TEHRAN, Iran — In a lopsided vote, the Iranian Parliament today outlawed “being conspicuously happy or taking pleasure in life” within the nation’s borders. The controversial law’s first offenders, six Iranian teens arrested for posting a video online in which they dance to Pharrell Williams’ hit song “Happy,” have been released on bail but reportedly suffered abuse while in custody.
Parliament Chairman Ali Larijani said the decision to outlaw “glee, gayness and all similarly-pleasant feelings”–at least those displayed openly–came after Iranian leaders realized that their people were managing to find some small amount of enjoyment and satisfaction in life, despite efforts by the government to create an oppressive and joyless society.
“Apparently, there are people using the Internet, the company of their friends, and music to have fun and experience delight,” Larijani said. “It’s extremely troubling.”
“Do these people know where they are?” Larijani continued. “There’s nothing fun or happy about living in Iran, and anyone who acts otherwise is either crazy or deceitful—and both deserve punishment.”

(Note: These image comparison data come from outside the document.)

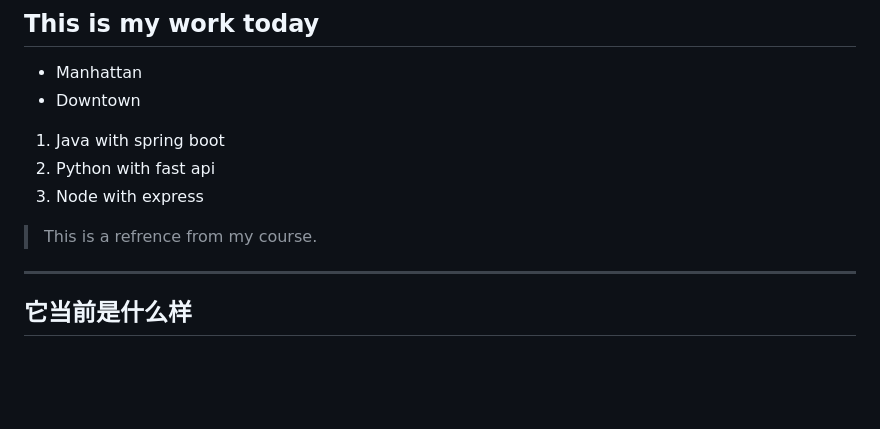
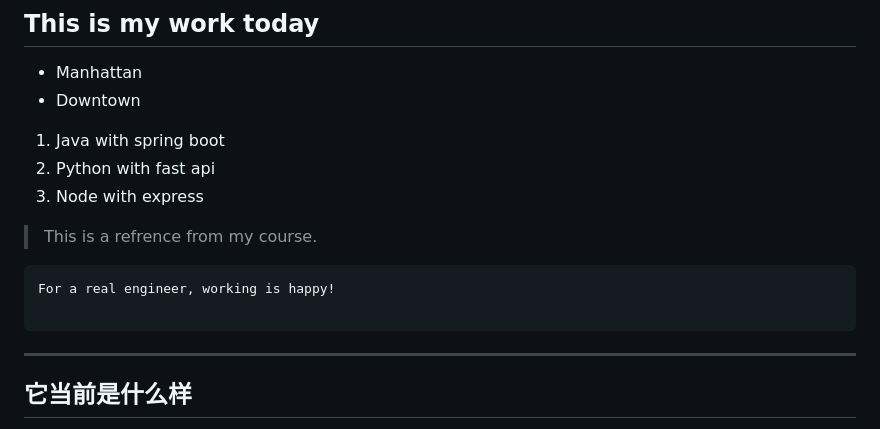
Before and after one commit to johndreamfuture/zero2tech, a Markdown page: readme.md, the part around the change. GitHub-like rendering; blank space fills up the shorter version.

Commit message:
add a saying in readme.md file

````diff
--- a/readme.md
+++ b/readme.md
@@ -13,6 +13,10 @@
 2. Python with fast api
 3. Node with express
 > This is a refrence from my course.
+```
+For a real engineer, working is happy!
+
+```
 ---
 
 ## 它当前是什么样
````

The law specifically mentions “engaging in dancing meant to spread joy” as an example of punishable behavior. Indeed, even before the law was officially passed, six Iranian teenagers had already been arrested for violating it.
On Sunday, Tehran police stormed the teenagers’ houses and arrested them for producing and starring in a YouTube video in which they danced to the mega-hit “Happy.” While in custody, the teens were reportedly deprived of bathroom privileges and the females were strip-searched; and on Tuesday the group was put on national television and forced to confess their crimes, apparently as a deterrent to other would-be lawbreakers.
“The Youth of Iran are being corrupted by the depraved and insidious amorality of the West,” Ayatollah Ali Khamenei said in a statement Tuesday. “These six were dancing and singing with an obvious exuberance and love of existence that threatens the very foundation of this Godly nation.”
All six have been released but still face charges, and police authorities are alleged to have threatened the teens’ families with harm if they did not post the significant bail required for their children’s release.
Larijani responded to critics—including Iranian President Hassan Rouhani, who charged that “Happiness is [the Iranian] people’s right”—by arguing that “when it comes to pleasure, it’s better to be safe than sorry.”
“Today it’s dancing,” Larijani warned. “Tomorrow it could be puppy parades and falling in love. We needed to stop this before it got out of hand.”